Four people are behind bars, suspected of forging checks — including several purported to have been cut by the state treasury — worth more than $12,000.

Brian Long, Darius Stokes, Shanta Jackson and Harold James were done in by bank safeguards and apparent clumsiness on their part.

The alleged scheme began to unravel late last month, according to state Treasurer John Kennedy’s office.

Kenner police called the office May 30 to ask if a $412 check found on Long was valid. It was not immediately clear Thursday why police were investigating Long.

The treasury later began noticing that several other checks were being flagged as questionable through a process known as “positive pay.”

The process essentially involves an institution such as a government agency or a business providing its bank with a list of checks it wrote that day, which the bank later uses to verify check-cashing transactions.

A review of checks for unclaimed property — money the state is holding for individuals for various reasons — showed that some check numbers were duplicates, check amounts were different from the original issues, check images were not on the right paper stock and Kennedy’s signature was not the same as it is on checks legitimately printed by the state treasury.

Gretna police said earlier this week that they had arrested Jackson and James and found them in possession of fake checks from various businesses, fake checks from a state office and a stamp with an unnamed elected official’s signature on it.

Plaquemines Parish authorities, who also were investigating the case, told treasury officials that the suspects had a rubber stamp with Kennedy’s signature on it.

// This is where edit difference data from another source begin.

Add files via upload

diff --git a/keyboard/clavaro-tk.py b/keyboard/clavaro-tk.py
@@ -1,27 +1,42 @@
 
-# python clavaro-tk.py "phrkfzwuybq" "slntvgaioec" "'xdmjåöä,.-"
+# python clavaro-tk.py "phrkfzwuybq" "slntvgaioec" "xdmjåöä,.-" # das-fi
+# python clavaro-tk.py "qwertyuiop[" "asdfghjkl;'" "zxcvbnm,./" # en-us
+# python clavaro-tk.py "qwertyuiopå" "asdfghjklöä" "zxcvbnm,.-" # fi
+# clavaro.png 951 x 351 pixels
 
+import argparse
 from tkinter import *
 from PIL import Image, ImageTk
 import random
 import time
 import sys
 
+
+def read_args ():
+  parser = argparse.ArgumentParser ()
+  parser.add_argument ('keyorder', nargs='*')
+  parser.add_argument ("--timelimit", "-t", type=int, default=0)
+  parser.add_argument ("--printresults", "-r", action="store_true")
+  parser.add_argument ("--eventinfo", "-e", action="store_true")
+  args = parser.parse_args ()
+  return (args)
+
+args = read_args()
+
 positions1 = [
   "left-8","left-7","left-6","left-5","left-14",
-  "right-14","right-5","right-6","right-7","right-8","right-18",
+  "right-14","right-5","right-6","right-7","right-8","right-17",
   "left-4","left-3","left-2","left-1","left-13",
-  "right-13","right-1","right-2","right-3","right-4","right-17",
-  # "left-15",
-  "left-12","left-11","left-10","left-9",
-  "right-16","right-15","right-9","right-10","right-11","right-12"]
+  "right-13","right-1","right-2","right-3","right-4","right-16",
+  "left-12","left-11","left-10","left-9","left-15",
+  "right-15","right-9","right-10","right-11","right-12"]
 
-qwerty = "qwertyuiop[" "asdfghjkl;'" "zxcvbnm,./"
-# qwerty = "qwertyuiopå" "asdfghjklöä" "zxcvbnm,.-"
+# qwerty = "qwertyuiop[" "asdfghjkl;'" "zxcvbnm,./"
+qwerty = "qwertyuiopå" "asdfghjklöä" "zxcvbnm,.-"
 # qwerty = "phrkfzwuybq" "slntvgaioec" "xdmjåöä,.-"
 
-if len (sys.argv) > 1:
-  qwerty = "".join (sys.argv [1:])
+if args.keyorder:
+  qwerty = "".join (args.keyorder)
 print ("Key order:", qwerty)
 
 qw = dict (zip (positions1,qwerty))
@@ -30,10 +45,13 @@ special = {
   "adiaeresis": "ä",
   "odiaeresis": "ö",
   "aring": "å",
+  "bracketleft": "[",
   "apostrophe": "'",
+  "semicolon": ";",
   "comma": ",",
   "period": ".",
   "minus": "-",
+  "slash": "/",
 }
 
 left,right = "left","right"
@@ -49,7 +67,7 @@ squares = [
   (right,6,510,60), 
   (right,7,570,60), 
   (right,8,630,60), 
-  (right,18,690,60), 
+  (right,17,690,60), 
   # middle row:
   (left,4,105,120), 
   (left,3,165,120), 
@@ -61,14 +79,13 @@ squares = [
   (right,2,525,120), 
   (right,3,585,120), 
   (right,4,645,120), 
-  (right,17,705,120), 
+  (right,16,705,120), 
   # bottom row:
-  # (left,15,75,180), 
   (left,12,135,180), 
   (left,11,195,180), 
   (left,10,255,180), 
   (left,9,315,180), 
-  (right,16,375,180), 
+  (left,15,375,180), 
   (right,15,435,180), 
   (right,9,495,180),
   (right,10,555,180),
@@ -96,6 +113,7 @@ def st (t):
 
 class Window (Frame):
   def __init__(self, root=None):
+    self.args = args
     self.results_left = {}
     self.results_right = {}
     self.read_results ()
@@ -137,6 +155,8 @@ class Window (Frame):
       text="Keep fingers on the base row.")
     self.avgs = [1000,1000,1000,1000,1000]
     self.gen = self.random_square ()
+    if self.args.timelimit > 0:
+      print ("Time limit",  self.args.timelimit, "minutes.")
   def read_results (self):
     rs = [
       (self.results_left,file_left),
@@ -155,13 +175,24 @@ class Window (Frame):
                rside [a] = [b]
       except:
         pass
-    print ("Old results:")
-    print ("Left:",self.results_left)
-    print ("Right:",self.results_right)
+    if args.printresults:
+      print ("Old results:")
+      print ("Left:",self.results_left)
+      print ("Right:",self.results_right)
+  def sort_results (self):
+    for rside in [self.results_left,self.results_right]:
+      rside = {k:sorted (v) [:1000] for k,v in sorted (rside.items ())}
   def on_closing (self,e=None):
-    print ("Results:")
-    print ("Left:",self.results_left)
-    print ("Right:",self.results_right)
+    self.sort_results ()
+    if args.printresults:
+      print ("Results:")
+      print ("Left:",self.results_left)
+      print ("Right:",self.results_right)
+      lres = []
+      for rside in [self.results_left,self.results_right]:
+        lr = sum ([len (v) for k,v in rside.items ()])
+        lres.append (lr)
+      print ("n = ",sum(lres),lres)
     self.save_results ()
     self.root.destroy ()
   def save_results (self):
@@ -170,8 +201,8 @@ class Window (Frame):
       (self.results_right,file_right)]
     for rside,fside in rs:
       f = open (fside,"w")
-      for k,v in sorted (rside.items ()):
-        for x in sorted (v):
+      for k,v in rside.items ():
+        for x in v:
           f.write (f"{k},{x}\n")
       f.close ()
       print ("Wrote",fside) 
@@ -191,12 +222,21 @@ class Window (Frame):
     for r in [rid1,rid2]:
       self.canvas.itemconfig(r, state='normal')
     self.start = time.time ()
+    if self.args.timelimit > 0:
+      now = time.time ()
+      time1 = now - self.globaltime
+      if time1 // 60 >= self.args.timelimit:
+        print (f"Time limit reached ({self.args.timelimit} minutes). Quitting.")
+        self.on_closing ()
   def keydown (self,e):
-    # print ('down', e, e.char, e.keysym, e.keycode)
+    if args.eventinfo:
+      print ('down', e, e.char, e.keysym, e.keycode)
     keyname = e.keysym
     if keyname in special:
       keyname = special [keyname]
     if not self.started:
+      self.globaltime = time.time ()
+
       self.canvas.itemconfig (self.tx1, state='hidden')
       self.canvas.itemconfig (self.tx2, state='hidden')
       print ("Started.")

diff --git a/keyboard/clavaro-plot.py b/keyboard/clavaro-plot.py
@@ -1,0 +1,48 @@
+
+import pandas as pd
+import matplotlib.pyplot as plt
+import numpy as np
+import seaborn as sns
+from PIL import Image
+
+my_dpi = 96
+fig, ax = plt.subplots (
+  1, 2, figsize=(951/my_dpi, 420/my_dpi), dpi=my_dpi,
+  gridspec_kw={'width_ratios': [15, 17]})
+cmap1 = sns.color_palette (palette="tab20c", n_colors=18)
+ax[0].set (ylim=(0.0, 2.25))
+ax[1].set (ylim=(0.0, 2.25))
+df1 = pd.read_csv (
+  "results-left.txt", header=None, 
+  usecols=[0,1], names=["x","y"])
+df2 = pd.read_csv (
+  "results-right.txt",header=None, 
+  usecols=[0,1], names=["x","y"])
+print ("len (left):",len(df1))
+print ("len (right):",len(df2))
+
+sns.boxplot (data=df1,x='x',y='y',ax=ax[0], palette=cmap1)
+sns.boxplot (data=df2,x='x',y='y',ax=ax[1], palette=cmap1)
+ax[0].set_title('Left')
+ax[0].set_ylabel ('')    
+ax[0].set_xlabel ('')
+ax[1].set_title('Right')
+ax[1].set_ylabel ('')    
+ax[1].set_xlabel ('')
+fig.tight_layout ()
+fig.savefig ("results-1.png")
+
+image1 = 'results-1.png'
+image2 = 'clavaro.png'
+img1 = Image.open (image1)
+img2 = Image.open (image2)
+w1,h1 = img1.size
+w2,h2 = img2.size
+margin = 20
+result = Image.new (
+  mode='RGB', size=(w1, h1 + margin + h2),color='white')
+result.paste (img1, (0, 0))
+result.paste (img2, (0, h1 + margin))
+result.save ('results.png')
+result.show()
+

The 18 fraudulent treasury checks totaled $8,402.73 but were not paid out thanks to the positive pay process.

Two other phony checks, supposedly written by Heavy Equipment Mechanic of New Orleans, totaled $3,958.88.